=== Section Start ===

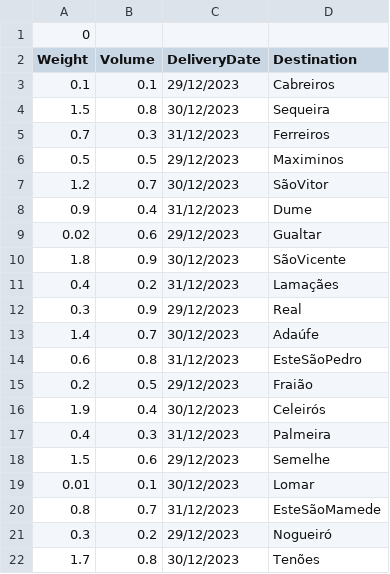
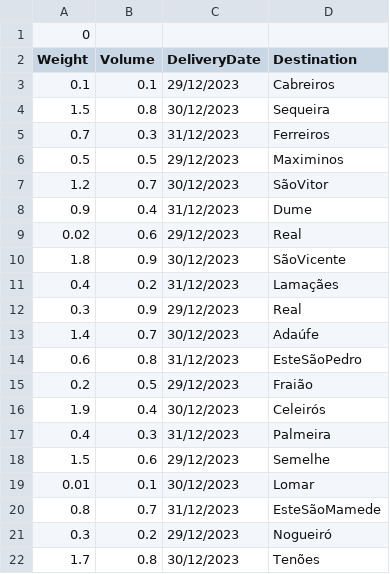
Before and after one commit to afonsoabc36/AI-Project, a CSV file: db/packages.csv, drawn as a sheet.

```diff
--- a/db/packages.csv
+++ b/db/packages.csv
@@ -8,3 +8,3 @@ Weight,Volume,DeliveryDate,Destination
 0.9,0.4,31/12/2023,Dume
-0.02,0.6,29/12/2023,Gualtar
+0.02,0.6,29/12/2023,Real
 1.8,0.9,30/12/2023,SãoVicente
```
Also changed, not shown: 3 other files.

=== Section End ===

Exercise: Set down each line of the material exactly and skip every image.

Your solution:
Before and after one commit to afonsoabc36/AI-Project, a CSV file: db/packages.csv, drawn as a sheet.

```diff
--- a/db/packages.csv
+++ b/db/packages.csv
@@ -8,3 +8,3 @@ Weight,Volume,DeliveryDate,Destination
 0.9,0.4,31/12/2023,Dume
-0.02,0.6,29/12/2023,Gualtar
+0.02,0.6,29/12/2023,Real
 1.8,0.9,30/12/2023,SãoVicente
```
Also changed, not shown: 3 other files.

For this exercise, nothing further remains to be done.